with the Fred Waring’s Pennsyl
vanians; and a group of spirituals
including “Elijah Rock,’ I Hear
A Voice A-Prayin’,” and Am t Got
Time To Die.”
Dr. A. David Thaeler, Jr., Mora
vian medical missionary to Nicara
gua, will speak at Salem’s com
mencement exercises Monday, June
1, at 11:00 a.m. The doctor will
address the graduating class of his
daughter, Mary Thaeler. He for
merly spoke at the high school
graduation in 1956 of one of his
two sons.
Dr. Thaeler marked his last visit
to Salem, by presenting a chapel
program in January, 1958. Since
that time he has returned to Bil-
waskarma, Nicaragua where he has
been engaged in missionray seri^ce
for more than 25 years. In choos
ing his work Dr. Thaeler followed
his parents who were likewise mis
sionaries in Nicaragua.
Before beginning his missionary
work. Dr. Thaeler received his AB
degree from Moravian College, his
BD at Moravian Theological Semi
nary, his MD at the University of
Pennsylvania, and continued studies
for one year at Northwestern Hos-
fpital in Philadelphia, and for one
and one-half years at The Queen’s
Hospital in Honolulu. In addition
to his medical missionary practices
for the church, Dr. Thaeler has
done special medical assignments
for the U. S. government. During
the Korean War, for example, he
assisted the government by making
an extensive study of the treatment
for maleria.
Dr. Thaeler founded the Ruth
C. S. Thaeler Hospital, named in
honor of Dr. Thaeler’s mother, m
Bilwaskarma, Nicaragua shortly
after he entered the mission field.
A remarkable man, the doctor is
probably the only individual who
would have dared to attempt and
succeeded in raising $3,200 in The
Great Depression” in 1933. How-1 Thaeler remarked, “The smartest
ever, it was his success then that thing I ever did in my hfe was to
41. TT ^
enabled him to build his hospital.
Margaret Heidenreich appeared
on the scene not long after his
work was established. A registered

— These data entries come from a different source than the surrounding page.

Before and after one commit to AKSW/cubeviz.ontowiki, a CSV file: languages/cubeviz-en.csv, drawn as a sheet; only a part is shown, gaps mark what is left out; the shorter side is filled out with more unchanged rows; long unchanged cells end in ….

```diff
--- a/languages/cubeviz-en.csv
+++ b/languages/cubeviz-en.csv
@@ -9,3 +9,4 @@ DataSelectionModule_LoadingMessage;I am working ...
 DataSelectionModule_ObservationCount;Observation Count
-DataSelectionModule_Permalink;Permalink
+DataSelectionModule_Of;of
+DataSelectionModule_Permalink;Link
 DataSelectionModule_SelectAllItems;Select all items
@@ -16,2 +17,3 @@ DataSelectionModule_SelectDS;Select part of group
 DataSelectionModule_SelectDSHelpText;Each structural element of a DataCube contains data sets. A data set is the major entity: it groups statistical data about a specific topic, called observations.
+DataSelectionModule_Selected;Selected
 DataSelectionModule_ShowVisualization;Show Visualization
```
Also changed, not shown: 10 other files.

nurse from K a h 1 e r Hospital of
Mayo Clinic in Nicaragua, Dr.
marry her—immediately.” Accord
ing to our local authority on this
matter, they were engaged within
one week and married not long
afterwards. The Thaelers now have
three children.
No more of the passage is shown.